Web page revision data
= = = =
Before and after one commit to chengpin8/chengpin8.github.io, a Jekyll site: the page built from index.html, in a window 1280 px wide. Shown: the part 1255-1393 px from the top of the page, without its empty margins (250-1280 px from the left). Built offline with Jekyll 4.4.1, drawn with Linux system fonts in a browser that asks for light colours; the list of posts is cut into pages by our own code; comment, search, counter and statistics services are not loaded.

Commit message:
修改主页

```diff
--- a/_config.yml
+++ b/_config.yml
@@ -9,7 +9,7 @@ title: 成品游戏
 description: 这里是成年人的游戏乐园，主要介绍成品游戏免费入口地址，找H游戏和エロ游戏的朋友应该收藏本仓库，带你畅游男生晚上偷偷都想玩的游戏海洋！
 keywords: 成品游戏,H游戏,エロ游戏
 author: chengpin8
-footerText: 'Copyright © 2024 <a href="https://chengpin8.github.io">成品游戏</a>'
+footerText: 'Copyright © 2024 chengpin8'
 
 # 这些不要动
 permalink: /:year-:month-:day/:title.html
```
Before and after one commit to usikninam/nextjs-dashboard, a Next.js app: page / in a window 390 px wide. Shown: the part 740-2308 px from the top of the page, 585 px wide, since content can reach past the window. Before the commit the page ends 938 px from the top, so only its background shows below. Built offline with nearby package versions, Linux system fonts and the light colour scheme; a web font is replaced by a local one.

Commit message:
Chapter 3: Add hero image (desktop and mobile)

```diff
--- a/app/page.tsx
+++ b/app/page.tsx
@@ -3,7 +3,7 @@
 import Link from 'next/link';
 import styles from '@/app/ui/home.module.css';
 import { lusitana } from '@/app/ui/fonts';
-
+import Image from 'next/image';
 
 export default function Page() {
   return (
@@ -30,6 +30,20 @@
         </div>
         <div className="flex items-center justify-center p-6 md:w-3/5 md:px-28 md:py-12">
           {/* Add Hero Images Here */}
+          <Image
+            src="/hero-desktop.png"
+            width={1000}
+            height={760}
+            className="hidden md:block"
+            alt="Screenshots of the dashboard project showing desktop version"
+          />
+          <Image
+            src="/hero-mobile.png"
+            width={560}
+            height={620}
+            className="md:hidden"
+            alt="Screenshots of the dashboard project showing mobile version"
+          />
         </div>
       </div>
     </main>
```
= = = =
### EXERCISE
Write out, word for word, every line from the one containing "Chapter 3: Add" through the last line of the records above.

### ANSWER FOR THIS EXERCISE
Chapter 3: Add hero image (desktop and mobile)

```diff
--- a/app/page.tsx
+++ b/app/page.tsx
@@ -3,7 +3,7 @@
 import Link from 'next/link';
 import styles from '@/app/ui/home.module.css';
 import { lusitana } from '@/app/ui/fonts';
-
+import Image from 'next/image';
 
 export default function Page() {
   return (
@@ -30,6 +30,20 @@
         </div>
         <div className="flex items-center justify-center p-6 md:w-3/5 md:px-28 md:py-12">
           {/* Add Hero Images Here */}
+          <Image
+            src="/hero-desktop.png"
+            width={1000}
+            height={760}
+            className="hidden md:block"
+            alt="Screenshots of the dashboard project showing desktop version"
+          />
+          <Image
+            src="/hero-mobile.png"
+            width={560}
+            height={620}
+            className="md:hidden"
+            alt="Screenshots of the dashboard project showing mobile version"
+          />
         </div>
       </div>
     </main>
```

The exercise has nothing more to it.